Misha Glenny replies:
Jonathan Sunley has a historical blind spot which seems to obscure completely a good five years of Albania’s recent past. During Fatos Nano’s first brief administration in 1991, Albanians were not being locked up or thrown out of their jobs because of beliefs they may have held. Journalists of the opposition press and television, which supported the Democratic Party, or the foreign press, were not being beaten up. Politicians of the Greek minority were not being subjected to hideous show trials at which the sentences were concocted by political officials before the judge had heard the evidence. Elections were not being flagrantly rigged.
From 1992 until early 1997, during which time the former president Sali Berisha amassed enormous political power, all these things happened, some on a systematic and regular basis.
During much of Berisha’s tenure in power, his daily activities, however ludicrous or insignificant, consumed most of the airtime on state television news. Through smuggling, corruption, appropriation, and legislative diktat, members of Berisha’s entourage accumulated tremendous wealth. Yet nowhere in Mr. Sunley’s observations is there even a hint of recognition that a man who for a long period also enjoyed the uncritical support of the State Department and its officers in Tirana bears any responsibility for the cesspit which Albania became in the first half of this year.
Instead, Mr. Sunley offers a veiled picture of Berisha and his colleagues as selfless fighters for freedom and market reform. Against this he sees ranged an omnipotent leviathan of Stalinist revanchism, determined to resurrect the regime of Enver Hoxha. To judge by the last line of his letter, I am a resolute supporter of this dastardly Communist plot.
I state quite clearly in my article that Fatos Nano is under pressure from a faction within the Socialist Party whose views are inherited from the former regime. But Nano does not share these views. There is not a single shred of evidence that Nano has been planning a return to the old ways during his first hundred days as prime minister. On the contrary, he has taken some important steps to combatting this influence.
Firstly, Nano appointed as minister of interior Neritan Ceka, a non-Communist and co-founder of the first opposition party. Ceka has moved firmly against gangsters in the south who Sunley claims were the armed stooges of the Socialist Party. Most notably, he has arrested “Zani,” the chief gunman in Vlore who was supposedly safe because of his vehement hatred of Berisha and his government.
Two weeks ago, a leading member of Berisha’s party was shot and critically wounded by a Socialist deputy inside the parliament building. Fatos Nano immediately demanded the lifting of his colleague’s parliamentary immunity and that he be charged with attempted murder. Nano is actively supporting the establishment of an independent judiciary, something that Berisha obstructed throughout his period in power despite persistent pressure from international human rights organizations (obviously with the exception of Mr. Sunley’s).

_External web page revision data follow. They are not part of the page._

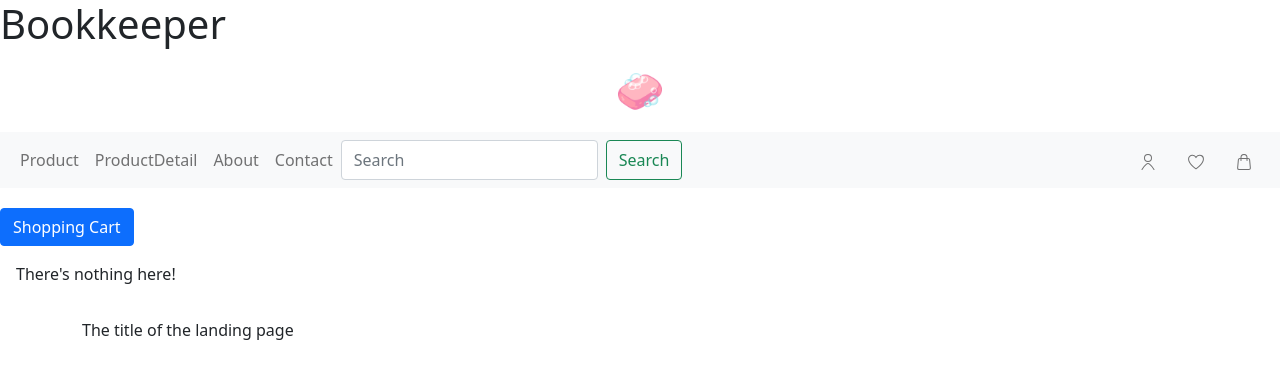
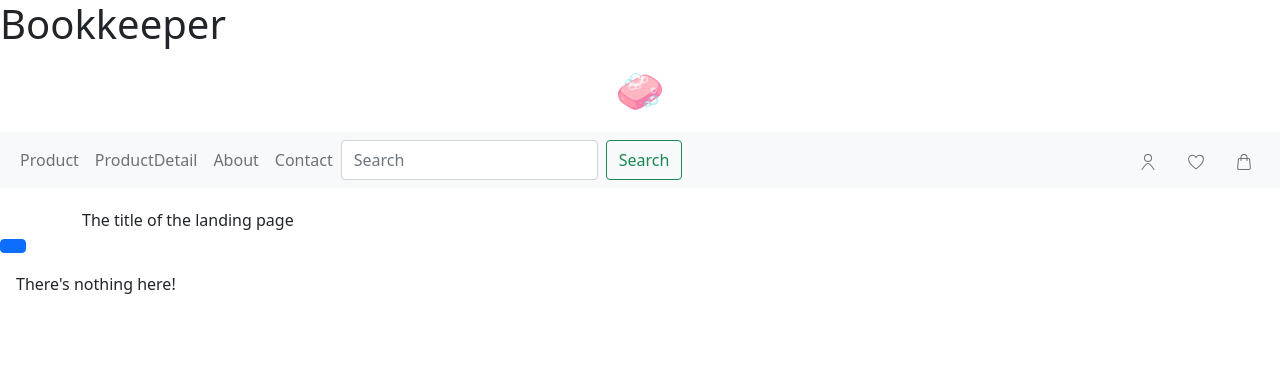
Before and after one commit to ChuyingHe/ap-frontend-react, a React (Create React App) app: page / in a window 1280 px wide. Shown: the top 378 px of the page. Built offline with nearby package versions, Linux system fonts and the light colour scheme.

Commit message:
update shoppingcart

```diff
--- a/src/App.tsx
+++ b/src/App.tsx
@@ -1,6 +1,6 @@
 import './App.css';
-import React, { Component } from 'react';
-import ShoppingCartSideBar from "./order/ShoppingCartSideBar"
+import React, { useState } from 'react';
+import ShoppingCartSideBar from './order/ShoppingCartSideBar';
 import LandingPage from './onepage/LandingPage';
 import { BrowserRouter, Routes, Route } from 'react-router-dom';
 import ProductDetail from './product/ProductDetail';
@@ -13,15 +13,20 @@ import APHeader from './shared/Header';
 import APNavigator from './shared/Navigator';
 
 const App: React.FC = () => {
+  // TODO: context: https://reactjs.org/docs/context.html
+  // const showCart = React.createContext(false);
+
   return (
     <div className="font-josefin-medium">
-        {/* LANDING HOME PAGE */}
       <h1>Bookkeeper</h1>
       <APHeader />
       <APNavigator />
-        {/* TODO: this should be the "Shopping cart buttons" */}
-        <ShoppingCartSideBar placement={"end"} name={"Shopping Cart"} />
-        <BrowserRouter >
+      <LandingPage></LandingPage>
+
+      <ShoppingCartSideBar />
+
+      {/* this is just a router */}
+      <BrowserRouter>
         <Routes>
           <Route path="products" element={<ProductList />} />
           <Route path="/products/:id" element={<ProductDetail />} />
@@ -41,9 +46,8 @@ const App: React.FC = () => {
           />
         </Routes>
       </BrowserRouter>
-        <LandingPage></LandingPage>
     </div>
   );
-}
+};
 
 export default App;
--- a/src/order/ShoppingCartSideBar.tsx
+++ b/src/order/ShoppingCartSideBar.tsx
@@ -1,9 +1,12 @@
 // TODO: OffCanvas
 import { Button } from 'react-bootstrap';
 import { useState } from 'react';
-import Offcanvas from 'react-bootstrap/Offcanvas'
+import Offcanvas from 'react-bootstrap/Offcanvas';
 
-function ShoppingCartSideBar({ name, ...props }: {name: string} & any) {
+function ShoppingCartSideBar({
+  name,
+  ...props
+}: { name: string } & any) {
   const [show, setShow] = useState<boolean>(false);
 
   const handleClose = () => setShow(false);
@@ -14,29 +17,22 @@ function ShoppingCartSideBar({ name, ...props }: {name: string} & any) {
       <Button variant="primary" onClick={handleShow} className="me-2">
         {name}
       </Button>
-      {/* <Offcanvas show={show} onHide={handleClose} {...props}>
+      <Offcanvas
+        show={show}
+        onHide={handleClose}
+        placement={'end'}
+        name={'Shopping Cart'}
+      >
         <Offcanvas.Header closeButton>
           <Offcanvas.Title>Offcanvas</Offcanvas.Title>
         </Offcanvas.Header>
         <Offcanvas.Body>
-          Some text as placeholder. In real life you can have the elements you
-          have chosen. Like, text, images, lists, etc.
+          Some text as placeholder. In real life you can have the
+          elements you have chosen. Like, text, images, lists, etc.
         </Offcanvas.Body>
-      </Offcanvas> */}
+      </Offcanvas>
     </>
   );
 }
 
 export default ShoppingCartSideBar;
-
-// function ShoppingCartSideBar() {
-//   return (
-//     <>
-//       {['start', 'end', 'top', 'bottom'].map((placement, idx) => (
-//         <OffCanvasExample key={idx} placement={placement} name={placement} />
-//       ))}
-//     </>
-//   );
-// }
-
-// export default ShoppingCartSideBar;
```
Lines whose indentation alone changed are shown as unchanged.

Mr. Sunley raises the case of Pjetor Abnjori, the MP who went on hunger strike “protesting against media manipulation….” This is an astonishing defense of a man who as speaker of parliament under Berisha sanctioned a regime of sustained violations against the most basic press freedoms—Koha Jone, the main independent newspaper, was regularly shut down on the flimsiest of excuses; journalists were imprisoned on trumped-up charges. Frequencies were only distributed to radio stations which supported the government. Since Nano has taken over the government, Western governments have applauded his steps to allow Berisha’s Democratic Party regular airtime on state television.
December 4, 1997